Money spent from a joint bank account belongs to the person withdrawing the cash and not another signatory on the account, a tax tribunal has ruled.
HM Revenue & Customs lost the case on appeal by Klaus Pflum, who claimed he should not pay tax on cash machine withdrawals made by his partner to settle shopping bills.
Mr Pflum arrived in the UK on April 1, 2006 with the intention of remaining for 2-3 years. He was employed in London by Nomura. His job ended on October 31, 2008, and he left the UK to live in Switzerland.
During that time, he filed tax returns in the UK relating to remitted income.
HMRC objected to the amounts, claiming he should also pay an extra £69,500 tax on money withdrawn and spent in the UK from an offshore joint account he held with his partner as this was remitted income as well.
She withdrew the cash from ATMs and spent the money on shopping and paying household bills.
Mr Pflum appealed HMRC’s decision and the case was heard before a tax tribunal in London, which upheld his claim.
The tribunal heard an earlier case supported Mr Pflum’s appeal. In that case (Re Bishop  Ch
450), the ruling was monies withdrawn by an account signatory belonged to them and that other signatories had no liability to tax on that money.
The tribunal decided Mr Pflum had been overcharged by HMRC amending his self-assessment returns and ordered the amounts to be reduced.
“We see no reason why these principles should not apply to an account held by any two persons,” said the tribunal.

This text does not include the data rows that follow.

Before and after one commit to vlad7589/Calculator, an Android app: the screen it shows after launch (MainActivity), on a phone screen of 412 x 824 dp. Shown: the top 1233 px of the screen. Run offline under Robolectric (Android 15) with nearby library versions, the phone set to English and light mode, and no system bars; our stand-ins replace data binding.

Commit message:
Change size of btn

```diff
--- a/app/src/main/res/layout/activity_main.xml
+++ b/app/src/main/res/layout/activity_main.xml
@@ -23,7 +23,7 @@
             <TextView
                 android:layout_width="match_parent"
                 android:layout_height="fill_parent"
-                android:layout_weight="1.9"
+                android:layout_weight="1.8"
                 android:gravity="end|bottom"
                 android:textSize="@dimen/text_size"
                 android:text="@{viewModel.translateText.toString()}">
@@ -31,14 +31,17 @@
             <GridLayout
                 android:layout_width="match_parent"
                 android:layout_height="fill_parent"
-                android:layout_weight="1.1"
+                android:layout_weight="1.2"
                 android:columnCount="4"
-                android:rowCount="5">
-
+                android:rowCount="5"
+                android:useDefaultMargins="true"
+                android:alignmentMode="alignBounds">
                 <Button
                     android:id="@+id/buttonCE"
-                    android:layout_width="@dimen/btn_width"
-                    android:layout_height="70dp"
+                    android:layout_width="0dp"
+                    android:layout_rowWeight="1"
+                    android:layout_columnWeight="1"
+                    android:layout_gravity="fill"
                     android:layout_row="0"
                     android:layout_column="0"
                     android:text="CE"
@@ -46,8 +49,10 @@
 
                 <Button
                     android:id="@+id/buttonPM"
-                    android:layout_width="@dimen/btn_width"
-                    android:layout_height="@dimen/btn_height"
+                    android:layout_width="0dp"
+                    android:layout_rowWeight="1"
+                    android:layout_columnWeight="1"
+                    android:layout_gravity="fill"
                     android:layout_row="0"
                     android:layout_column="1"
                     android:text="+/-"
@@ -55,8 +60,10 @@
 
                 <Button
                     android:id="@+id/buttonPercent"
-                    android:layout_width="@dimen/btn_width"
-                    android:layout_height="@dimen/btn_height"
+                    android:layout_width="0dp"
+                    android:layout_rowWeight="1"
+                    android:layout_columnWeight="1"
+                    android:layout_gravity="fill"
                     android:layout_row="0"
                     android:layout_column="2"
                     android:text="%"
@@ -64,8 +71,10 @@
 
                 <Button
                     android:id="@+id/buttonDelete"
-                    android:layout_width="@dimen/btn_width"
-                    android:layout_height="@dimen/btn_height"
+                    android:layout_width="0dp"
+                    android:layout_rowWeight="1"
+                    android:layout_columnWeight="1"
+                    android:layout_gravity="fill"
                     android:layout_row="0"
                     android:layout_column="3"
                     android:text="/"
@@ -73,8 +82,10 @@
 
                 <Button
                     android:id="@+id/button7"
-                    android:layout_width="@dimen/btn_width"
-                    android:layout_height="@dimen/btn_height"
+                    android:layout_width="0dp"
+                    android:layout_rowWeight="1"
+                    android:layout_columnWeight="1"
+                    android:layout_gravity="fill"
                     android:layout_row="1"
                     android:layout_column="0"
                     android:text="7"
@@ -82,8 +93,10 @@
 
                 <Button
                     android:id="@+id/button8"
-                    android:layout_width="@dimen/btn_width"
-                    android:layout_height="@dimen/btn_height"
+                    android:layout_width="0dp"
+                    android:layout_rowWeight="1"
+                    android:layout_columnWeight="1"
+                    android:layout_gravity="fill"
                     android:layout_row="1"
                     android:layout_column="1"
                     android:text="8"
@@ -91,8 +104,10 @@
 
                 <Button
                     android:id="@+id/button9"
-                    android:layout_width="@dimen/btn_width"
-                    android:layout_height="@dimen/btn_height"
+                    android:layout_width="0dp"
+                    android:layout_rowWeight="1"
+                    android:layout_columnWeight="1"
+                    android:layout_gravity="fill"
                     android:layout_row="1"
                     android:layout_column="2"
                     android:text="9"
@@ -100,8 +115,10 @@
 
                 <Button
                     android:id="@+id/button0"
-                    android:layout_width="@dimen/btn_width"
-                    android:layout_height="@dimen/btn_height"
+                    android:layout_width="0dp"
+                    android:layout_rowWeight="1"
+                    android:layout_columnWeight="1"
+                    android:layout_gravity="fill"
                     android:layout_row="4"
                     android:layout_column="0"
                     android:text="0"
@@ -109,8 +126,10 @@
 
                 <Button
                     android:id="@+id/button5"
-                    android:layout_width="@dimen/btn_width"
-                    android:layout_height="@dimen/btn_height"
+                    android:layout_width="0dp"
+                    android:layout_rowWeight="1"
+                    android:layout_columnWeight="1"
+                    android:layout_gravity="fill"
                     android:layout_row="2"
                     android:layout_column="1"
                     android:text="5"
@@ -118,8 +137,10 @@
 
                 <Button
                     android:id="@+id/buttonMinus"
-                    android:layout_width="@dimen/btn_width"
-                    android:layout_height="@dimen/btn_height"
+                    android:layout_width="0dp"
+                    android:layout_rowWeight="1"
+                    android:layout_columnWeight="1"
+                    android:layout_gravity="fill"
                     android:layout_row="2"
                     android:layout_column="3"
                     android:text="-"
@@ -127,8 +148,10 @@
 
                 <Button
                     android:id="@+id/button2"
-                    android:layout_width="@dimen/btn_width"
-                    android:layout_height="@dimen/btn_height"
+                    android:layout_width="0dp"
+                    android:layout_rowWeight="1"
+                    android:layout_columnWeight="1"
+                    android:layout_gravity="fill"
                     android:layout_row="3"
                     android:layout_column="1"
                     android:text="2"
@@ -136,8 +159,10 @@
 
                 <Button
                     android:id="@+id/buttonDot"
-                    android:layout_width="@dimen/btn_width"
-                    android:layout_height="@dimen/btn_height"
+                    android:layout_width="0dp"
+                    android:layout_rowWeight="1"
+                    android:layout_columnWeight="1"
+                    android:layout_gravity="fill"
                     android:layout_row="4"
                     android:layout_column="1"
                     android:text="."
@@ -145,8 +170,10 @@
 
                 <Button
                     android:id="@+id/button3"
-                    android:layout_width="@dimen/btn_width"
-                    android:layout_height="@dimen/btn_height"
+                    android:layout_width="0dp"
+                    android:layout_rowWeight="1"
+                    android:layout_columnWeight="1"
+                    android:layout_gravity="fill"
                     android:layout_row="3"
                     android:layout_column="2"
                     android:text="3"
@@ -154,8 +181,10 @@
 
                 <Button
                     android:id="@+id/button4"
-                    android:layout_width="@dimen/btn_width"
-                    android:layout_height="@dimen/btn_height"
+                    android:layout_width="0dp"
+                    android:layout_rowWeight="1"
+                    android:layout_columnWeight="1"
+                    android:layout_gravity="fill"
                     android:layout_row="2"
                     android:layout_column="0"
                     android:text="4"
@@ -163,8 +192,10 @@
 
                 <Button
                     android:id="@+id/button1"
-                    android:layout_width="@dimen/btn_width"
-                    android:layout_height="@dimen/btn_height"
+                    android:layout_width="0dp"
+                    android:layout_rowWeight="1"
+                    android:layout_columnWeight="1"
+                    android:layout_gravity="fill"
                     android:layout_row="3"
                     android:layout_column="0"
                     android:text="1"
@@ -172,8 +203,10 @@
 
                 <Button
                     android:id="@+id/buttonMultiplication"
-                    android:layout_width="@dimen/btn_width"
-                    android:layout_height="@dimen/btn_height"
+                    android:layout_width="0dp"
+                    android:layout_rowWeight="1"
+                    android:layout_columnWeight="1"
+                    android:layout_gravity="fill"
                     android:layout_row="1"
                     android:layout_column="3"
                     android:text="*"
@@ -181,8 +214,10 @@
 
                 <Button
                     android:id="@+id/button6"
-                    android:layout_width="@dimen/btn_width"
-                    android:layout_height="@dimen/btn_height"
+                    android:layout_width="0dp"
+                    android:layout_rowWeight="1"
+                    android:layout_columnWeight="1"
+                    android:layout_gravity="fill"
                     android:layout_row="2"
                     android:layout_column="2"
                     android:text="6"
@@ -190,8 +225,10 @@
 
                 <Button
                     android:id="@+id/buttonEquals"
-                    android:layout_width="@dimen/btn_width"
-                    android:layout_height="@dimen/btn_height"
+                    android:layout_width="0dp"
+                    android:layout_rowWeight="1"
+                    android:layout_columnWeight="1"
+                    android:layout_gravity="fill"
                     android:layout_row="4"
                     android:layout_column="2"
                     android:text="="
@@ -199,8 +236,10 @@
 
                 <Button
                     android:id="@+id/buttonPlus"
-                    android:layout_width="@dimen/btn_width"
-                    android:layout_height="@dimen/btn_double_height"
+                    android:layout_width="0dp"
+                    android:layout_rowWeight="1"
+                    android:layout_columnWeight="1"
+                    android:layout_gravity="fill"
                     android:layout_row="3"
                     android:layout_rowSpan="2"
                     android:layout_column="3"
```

“Whether or not they are husband and wife. If HMRC are right, and the joint tenancy in the Isle of Man Account has not been severed, it appears to us that the funds held in such account where there is no restriction on the ability of either holder to draw on them, are available to either party and any asset acquired with them will belong to the party making the relevant withdrawal.”